### [PROBLEM DESCRIPTION]
Please copy out every line in the records below that includes the word "notna".

Records from a data collection
▶

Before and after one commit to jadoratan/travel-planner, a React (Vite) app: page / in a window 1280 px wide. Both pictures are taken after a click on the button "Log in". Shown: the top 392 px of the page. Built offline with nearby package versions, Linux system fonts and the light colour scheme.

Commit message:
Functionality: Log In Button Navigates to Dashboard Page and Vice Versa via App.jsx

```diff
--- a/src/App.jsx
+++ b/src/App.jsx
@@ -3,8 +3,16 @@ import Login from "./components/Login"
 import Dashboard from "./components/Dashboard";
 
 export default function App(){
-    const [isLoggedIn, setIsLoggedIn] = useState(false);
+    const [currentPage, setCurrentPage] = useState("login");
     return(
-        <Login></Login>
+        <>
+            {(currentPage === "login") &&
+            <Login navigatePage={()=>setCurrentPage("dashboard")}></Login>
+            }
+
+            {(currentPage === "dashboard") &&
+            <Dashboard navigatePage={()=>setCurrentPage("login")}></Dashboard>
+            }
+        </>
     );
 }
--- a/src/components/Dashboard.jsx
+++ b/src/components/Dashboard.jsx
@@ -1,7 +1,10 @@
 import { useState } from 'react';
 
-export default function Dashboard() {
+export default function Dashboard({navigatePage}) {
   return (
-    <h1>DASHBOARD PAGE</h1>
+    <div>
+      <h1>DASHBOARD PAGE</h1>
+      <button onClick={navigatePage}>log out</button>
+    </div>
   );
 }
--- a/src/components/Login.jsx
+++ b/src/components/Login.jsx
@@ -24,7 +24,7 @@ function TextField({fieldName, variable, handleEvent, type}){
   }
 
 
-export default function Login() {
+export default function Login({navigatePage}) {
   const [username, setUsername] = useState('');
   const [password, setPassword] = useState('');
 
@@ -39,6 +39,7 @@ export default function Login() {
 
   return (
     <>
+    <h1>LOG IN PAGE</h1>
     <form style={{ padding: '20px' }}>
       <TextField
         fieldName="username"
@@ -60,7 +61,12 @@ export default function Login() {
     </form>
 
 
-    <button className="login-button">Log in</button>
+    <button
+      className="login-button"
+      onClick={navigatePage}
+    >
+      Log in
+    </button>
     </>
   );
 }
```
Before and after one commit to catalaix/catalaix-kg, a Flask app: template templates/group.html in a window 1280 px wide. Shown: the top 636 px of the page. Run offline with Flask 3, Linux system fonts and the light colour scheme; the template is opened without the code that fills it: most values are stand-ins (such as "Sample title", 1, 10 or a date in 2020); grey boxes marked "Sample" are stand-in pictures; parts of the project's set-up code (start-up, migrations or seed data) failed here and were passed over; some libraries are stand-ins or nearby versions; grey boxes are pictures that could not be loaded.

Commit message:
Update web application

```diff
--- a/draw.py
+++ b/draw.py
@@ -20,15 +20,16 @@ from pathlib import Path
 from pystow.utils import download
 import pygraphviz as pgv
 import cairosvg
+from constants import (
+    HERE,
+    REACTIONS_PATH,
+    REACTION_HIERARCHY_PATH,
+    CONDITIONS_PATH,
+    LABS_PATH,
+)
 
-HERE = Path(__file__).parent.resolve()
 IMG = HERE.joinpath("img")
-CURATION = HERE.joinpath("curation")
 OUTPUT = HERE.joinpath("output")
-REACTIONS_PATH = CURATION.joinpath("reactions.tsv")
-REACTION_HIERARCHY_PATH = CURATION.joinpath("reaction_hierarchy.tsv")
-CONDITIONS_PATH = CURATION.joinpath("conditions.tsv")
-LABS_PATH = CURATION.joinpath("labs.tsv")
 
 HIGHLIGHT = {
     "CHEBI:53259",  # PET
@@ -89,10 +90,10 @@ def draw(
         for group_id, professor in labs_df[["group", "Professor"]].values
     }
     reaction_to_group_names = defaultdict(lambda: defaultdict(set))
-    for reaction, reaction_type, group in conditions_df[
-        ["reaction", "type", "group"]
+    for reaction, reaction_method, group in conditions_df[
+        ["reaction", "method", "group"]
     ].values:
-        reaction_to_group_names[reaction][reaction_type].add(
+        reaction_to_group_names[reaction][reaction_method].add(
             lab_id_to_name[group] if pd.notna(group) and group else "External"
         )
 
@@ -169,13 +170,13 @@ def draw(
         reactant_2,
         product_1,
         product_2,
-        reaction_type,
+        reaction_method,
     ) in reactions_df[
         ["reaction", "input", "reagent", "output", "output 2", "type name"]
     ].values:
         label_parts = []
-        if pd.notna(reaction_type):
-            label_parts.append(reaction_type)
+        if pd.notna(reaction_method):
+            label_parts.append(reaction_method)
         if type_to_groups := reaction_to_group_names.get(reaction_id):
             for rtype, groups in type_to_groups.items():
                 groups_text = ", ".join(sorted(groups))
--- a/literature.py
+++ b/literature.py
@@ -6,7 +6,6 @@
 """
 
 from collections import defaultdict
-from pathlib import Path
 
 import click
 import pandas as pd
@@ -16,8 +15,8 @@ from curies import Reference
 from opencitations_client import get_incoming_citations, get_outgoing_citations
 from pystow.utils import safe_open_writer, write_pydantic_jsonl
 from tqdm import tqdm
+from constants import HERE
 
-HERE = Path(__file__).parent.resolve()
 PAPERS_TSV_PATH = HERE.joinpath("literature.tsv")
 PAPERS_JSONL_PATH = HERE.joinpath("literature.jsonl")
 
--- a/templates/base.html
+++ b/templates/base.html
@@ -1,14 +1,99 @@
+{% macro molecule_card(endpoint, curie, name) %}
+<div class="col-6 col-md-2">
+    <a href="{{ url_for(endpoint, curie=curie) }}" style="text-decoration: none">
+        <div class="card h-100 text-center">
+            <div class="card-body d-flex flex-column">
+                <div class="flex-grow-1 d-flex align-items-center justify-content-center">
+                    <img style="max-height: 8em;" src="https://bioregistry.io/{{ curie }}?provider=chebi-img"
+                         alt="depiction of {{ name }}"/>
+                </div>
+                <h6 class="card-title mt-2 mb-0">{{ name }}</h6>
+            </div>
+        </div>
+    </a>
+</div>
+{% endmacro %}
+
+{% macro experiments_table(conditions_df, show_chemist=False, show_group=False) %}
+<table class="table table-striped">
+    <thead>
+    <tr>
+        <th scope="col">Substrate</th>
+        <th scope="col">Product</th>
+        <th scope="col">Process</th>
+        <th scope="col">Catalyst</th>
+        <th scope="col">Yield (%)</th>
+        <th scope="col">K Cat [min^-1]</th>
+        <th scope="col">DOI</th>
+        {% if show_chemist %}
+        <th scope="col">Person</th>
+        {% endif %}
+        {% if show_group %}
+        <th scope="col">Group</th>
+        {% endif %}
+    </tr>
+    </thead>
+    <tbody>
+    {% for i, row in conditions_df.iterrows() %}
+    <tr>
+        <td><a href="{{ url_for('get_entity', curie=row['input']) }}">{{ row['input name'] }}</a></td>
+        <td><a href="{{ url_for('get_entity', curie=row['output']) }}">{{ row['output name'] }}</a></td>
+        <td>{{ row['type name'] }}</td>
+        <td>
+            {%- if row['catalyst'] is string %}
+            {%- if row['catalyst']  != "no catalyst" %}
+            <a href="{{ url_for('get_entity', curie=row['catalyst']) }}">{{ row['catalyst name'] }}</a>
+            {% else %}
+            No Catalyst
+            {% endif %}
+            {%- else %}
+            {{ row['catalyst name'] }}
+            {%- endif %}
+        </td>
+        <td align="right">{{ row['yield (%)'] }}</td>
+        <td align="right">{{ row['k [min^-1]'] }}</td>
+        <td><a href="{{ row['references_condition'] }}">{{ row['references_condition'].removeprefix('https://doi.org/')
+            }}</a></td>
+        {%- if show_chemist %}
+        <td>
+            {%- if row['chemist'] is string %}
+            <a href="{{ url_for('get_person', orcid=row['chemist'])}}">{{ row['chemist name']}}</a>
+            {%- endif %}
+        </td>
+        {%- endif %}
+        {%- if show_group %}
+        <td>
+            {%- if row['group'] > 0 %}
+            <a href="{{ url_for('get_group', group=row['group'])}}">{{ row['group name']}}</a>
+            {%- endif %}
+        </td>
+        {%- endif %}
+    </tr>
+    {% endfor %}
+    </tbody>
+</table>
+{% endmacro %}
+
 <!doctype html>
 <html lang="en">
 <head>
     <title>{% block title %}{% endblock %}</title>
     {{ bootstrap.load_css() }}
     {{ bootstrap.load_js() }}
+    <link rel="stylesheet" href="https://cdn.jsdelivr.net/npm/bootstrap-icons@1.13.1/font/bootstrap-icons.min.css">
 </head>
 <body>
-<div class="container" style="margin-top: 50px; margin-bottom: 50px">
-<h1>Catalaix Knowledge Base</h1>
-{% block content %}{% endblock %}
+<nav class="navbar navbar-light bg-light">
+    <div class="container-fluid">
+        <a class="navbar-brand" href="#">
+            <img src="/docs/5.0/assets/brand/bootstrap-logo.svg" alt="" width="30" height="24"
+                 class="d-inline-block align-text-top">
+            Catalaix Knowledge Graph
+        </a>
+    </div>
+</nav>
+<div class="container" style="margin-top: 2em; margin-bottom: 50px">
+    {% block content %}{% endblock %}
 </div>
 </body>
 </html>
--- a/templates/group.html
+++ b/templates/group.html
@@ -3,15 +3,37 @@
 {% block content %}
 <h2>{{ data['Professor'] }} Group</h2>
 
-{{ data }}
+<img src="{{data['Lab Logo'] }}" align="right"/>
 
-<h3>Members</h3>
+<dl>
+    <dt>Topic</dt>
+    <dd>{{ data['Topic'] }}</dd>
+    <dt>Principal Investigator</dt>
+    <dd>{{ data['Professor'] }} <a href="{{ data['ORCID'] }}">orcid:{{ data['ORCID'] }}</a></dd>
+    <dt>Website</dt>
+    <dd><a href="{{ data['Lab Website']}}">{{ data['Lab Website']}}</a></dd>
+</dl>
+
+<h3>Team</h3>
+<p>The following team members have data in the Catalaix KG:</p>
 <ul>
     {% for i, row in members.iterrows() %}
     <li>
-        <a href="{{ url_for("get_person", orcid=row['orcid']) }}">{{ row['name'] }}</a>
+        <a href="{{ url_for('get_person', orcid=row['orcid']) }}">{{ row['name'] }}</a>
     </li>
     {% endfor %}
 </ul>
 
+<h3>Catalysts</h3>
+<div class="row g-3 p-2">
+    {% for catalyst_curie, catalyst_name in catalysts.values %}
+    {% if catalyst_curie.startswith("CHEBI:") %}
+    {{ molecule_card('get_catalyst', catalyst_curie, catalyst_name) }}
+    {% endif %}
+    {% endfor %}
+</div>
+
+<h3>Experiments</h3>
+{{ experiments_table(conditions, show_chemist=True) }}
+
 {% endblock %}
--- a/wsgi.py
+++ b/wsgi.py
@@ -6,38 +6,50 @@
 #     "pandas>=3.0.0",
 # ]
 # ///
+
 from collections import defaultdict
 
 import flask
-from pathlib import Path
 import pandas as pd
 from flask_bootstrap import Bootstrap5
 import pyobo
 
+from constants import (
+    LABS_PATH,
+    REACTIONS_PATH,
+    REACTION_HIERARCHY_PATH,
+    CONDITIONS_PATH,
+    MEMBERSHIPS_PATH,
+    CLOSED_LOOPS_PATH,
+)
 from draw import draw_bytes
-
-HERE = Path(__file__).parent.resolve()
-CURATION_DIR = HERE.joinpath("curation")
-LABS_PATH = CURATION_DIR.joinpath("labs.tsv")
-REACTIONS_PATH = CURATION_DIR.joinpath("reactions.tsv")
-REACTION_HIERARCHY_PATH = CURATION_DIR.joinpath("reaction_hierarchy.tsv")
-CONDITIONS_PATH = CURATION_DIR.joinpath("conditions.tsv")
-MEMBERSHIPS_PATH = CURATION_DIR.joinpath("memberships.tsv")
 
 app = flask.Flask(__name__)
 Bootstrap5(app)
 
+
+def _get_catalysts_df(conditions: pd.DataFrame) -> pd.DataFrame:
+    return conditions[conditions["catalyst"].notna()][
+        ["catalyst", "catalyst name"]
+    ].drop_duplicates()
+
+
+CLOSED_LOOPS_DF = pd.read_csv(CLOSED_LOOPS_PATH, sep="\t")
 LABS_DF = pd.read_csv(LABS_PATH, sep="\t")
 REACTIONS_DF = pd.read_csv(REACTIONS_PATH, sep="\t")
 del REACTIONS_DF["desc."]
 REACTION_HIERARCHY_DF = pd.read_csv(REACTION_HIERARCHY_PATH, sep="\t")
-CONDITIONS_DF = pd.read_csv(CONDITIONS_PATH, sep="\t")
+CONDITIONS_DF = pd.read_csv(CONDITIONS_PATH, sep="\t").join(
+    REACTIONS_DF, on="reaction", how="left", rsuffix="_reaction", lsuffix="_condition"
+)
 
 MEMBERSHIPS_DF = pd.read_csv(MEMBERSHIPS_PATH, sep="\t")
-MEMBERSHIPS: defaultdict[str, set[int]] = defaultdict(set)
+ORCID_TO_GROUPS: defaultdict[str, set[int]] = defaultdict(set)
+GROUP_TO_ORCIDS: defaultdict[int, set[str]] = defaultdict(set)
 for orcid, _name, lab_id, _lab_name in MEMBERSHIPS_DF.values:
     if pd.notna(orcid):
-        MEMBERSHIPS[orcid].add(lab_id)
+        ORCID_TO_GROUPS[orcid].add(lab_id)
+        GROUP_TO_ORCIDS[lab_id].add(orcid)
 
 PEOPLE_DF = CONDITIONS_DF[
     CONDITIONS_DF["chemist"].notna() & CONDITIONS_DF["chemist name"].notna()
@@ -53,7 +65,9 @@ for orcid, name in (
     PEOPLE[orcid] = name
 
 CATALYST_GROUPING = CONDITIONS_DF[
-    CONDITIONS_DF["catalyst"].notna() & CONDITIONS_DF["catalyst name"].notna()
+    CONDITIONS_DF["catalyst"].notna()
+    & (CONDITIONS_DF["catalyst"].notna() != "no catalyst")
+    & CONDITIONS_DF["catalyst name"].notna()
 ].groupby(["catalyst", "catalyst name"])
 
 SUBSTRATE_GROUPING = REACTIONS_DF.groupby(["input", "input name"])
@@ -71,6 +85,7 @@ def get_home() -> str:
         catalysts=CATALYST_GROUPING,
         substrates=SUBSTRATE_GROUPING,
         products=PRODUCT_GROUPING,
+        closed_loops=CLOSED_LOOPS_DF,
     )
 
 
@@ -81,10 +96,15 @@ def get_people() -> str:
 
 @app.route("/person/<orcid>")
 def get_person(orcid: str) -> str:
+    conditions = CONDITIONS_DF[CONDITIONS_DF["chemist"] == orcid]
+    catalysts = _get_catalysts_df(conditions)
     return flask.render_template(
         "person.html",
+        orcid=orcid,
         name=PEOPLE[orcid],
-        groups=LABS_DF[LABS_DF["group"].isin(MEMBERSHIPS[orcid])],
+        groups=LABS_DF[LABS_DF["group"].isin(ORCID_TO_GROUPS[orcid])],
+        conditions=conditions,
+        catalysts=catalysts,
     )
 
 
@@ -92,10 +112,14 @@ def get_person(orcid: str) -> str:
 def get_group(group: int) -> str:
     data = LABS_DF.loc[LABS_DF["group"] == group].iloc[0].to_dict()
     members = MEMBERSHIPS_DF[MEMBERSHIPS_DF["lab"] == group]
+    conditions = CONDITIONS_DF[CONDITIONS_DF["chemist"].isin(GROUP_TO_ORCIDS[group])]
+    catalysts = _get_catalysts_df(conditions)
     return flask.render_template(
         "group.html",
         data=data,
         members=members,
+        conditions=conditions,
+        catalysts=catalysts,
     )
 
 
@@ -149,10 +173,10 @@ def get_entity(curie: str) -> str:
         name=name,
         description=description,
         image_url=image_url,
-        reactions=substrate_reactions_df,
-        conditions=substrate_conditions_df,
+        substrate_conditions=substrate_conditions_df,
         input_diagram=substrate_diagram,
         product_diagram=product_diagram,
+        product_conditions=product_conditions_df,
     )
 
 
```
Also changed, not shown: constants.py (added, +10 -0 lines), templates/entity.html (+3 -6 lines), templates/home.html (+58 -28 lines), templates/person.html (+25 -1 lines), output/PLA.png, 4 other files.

◀

### [OUTPUT BELOW]
             lab_id_to_name[group] if pd.notna(group) and group else "External"
-        if pd.notna(reaction_type):
+        if pd.notna(reaction_method):
+    return conditions[conditions["catalyst"].notna()][
     if pd.notna(orcid):
     CONDITIONS_DF["chemist"].notna() & CONDITIONS_DF["chemist name"].notna()
-    CONDITIONS_DF["catalyst"].notna() & CONDITIONS_DF["catalyst name"].notna()
+    CONDITIONS_DF["catalyst"].notna()
+    & (CONDITIONS_DF["catalyst"].notna() != "no catalyst")
+    & CONDITIONS_DF["catalyst name"].notna()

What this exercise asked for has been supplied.